Jordan Johnson ‘16 – In my brief stint here at Mei Wu Acoustics I have learned many new and unexpected things. My time as an intern through the Small Business Internship Fund has already helped me to begin developing a better idea of what I want to do as a future profession. First off, I have always thought I wanted a job where I can get out of the office and go do site visits and observe the situation, instead of being solely an office worker. My new position has solidified my perspective on wanting to get out of the office on occasion. Part of my job as the intern has been to go help setup equipment on site visits. I have thoroughly enjoyed the visits, as I have had the opportunity to see a large portion of the beautiful Bay Area and other parts of California.
This leads me to discuss what it is like working in the Bay Area/Silicon Valley.

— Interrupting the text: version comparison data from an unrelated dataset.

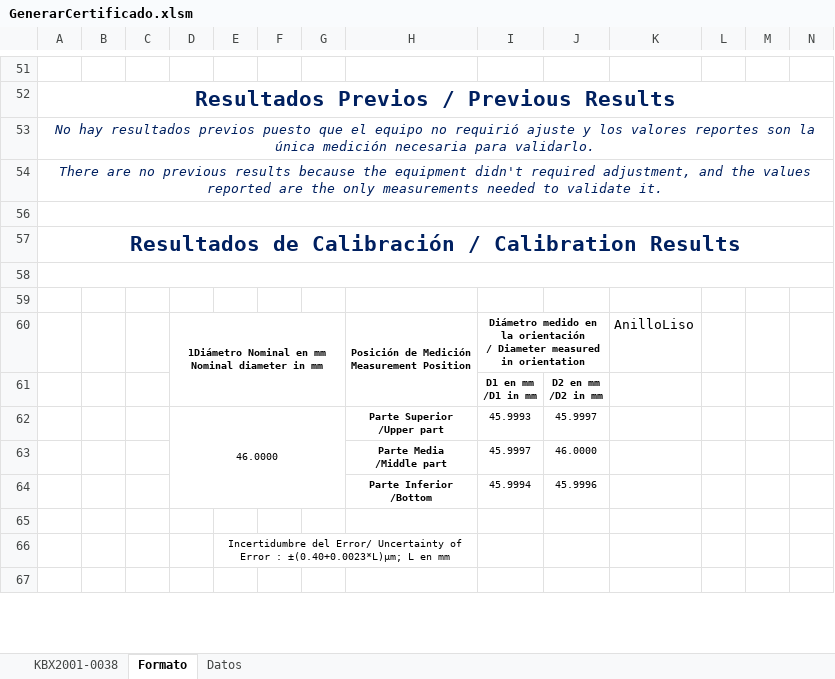
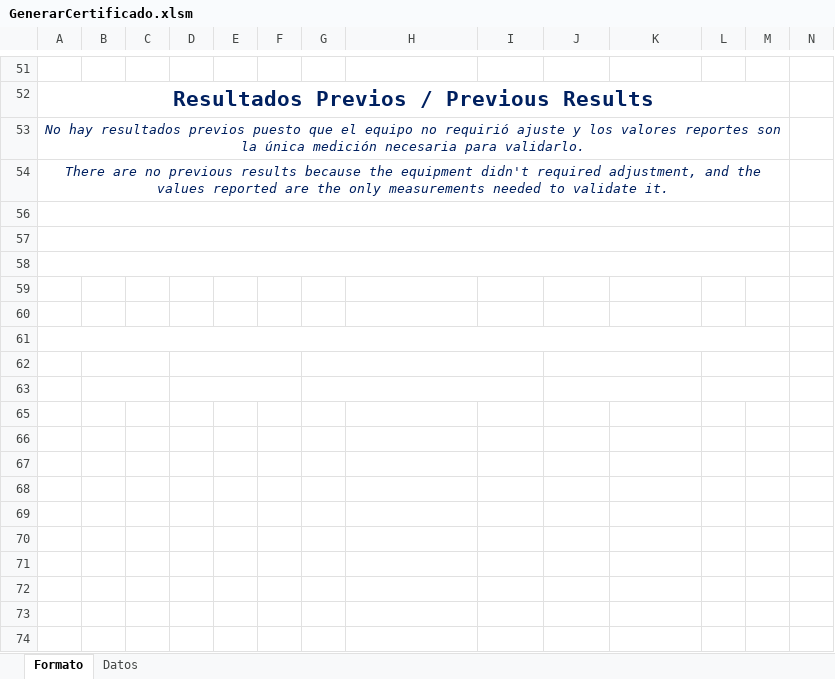
Before and after one commit to hocht/Kalibrix, an Excel workbook: GenerarCertificado.xlsm, sheet Formato, drawn as a sheet; only a part is shown, gaps mark what is left out; values as stored, in another font and other column widths than the file's, no borders; charts and pictures not drawn; removed rows and columns are numbered as before the commit, all else as after; ↵ is a line break in a cell; the diff covers the shown part only; the diff names each change by its address in the sheet, - before the commit and + after, or states it on an @@ line.

```diff
--- a/GenerarCertificado.xlsm (sheet Formato)
+++ b/GenerarCertificado.xlsm (sheet Formato)
-sheet tab: KBX2001-0038
-A52:N52 merged
+A52:M52 merged
-A53:N53 merged
+A53:M53 merged
-A54:N54 merged
+A54:M54 merged
-A56:N56 merged
+A56:M56 merged
-row 57: Resultados de Calibración / Calibration Results
-A58:N58 merged
+A57:M57 merged
+A58:M58 merged
-row 60:  |  |  | 1Diámetro Nominal en mm ↵ Nominal diameter in mm |  |  |  | Posición de Medición ↵ Measurement Position | Diámetro medido en la orientación ↵ / Diameter measured in orientation |  | AnilloLiso
-row 61:  |  |  |  |  |  |  |  | D1 en mm ↵ /D1 in mm | D2 en mm ↵ /D2 in mm
-row 62:  |  |  | 46.0000 |  |  |  | Parte Superior ↵ /Upper part | 45.9993 | 45.9997
-row 63:  |  |  |  |  |  |  | Parte Media ↵ /Middle part | 45.9997 | 46.0000
-row 64:  |  |  |  |  |  |  | Parte Inferior ↵ /Bottom | 45.9994 | 45.9996
-E60: Incertidumbre del Error/ Uncertainty of Error : ±(0.40+0.0023*L)µm; L en mm
+E60: (empty)
-E66:H66 merged
+row 61: (empty)
+row 62: (empty)
+row 63: (empty)
+row 65: (empty)
+row 66: (empty)
+row 67: (empty)
+row 68: (empty)
+row 69: (empty)
+row 70: (empty)
+row 71: (empty)
+row 72: (empty)
+row 73: (empty)
```
Also changed, not shown: 18 edited cells and merged cells elsewhere in this sheet, charts or pictures, bases de datos/F7.4.2a Registro de Entradas 10.xlsx, 1 other file.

Different than I had originally thought, work is quite relaxed and on your own time. Most places don’t have distinct rules on when you have to arrive or how long you work; you are still required to get your work done, but if you want to do it at home that is fine. I really enjoy this part of the work culture in California. It makes life a little less stressful when you have other things bogging down your mind (high rent payments, cost of food, gas, etc.).
As for what I do on a daily basis, 60% of my time is spent in the office working on a computer or helping the other engineers on their projects. I have really appreciated being able to help some others in the company, because it usually means they have to take some of their personal time to show me what they are working on and how they did it. Some of the things I have been asked to do include: copying data and simplifying calculations in Excel, creating spreadsheets to make projects easier, taking measurements, recording data, and best of all, marching through woods covered in poison oak in order to take a sound measurement (since I am supposedly immune to poison oak). Not to mention walking right over the top of a rattle snake.
On the more technical side I have learned a lot about acoustics and engineering; but surprisingly, I have learned more about doing business with other people and how a small business manages to get work. Sure, in class you can learn to calculate the sound pressure level of a noise equally dispersed throughout a room, traveling through gypsum wall board with wood studs, and then again equally dispersed into another room (taking into account the reverberation time of the room, transmission loss from the wall, and directivity). Yet, school can’t teach you how to explain how this works to a business owner who doesn’t want to violate noise codes, and may know nothing about acoustics or engineering. I have learned that being able to explain how things work to a customer is one of the greatest struggles for engineers and acoustical consultants. Hopefully having the opportunity to see and hear this occur first hand, will help me in the future when I become an engineer and need to explain what is going through my head.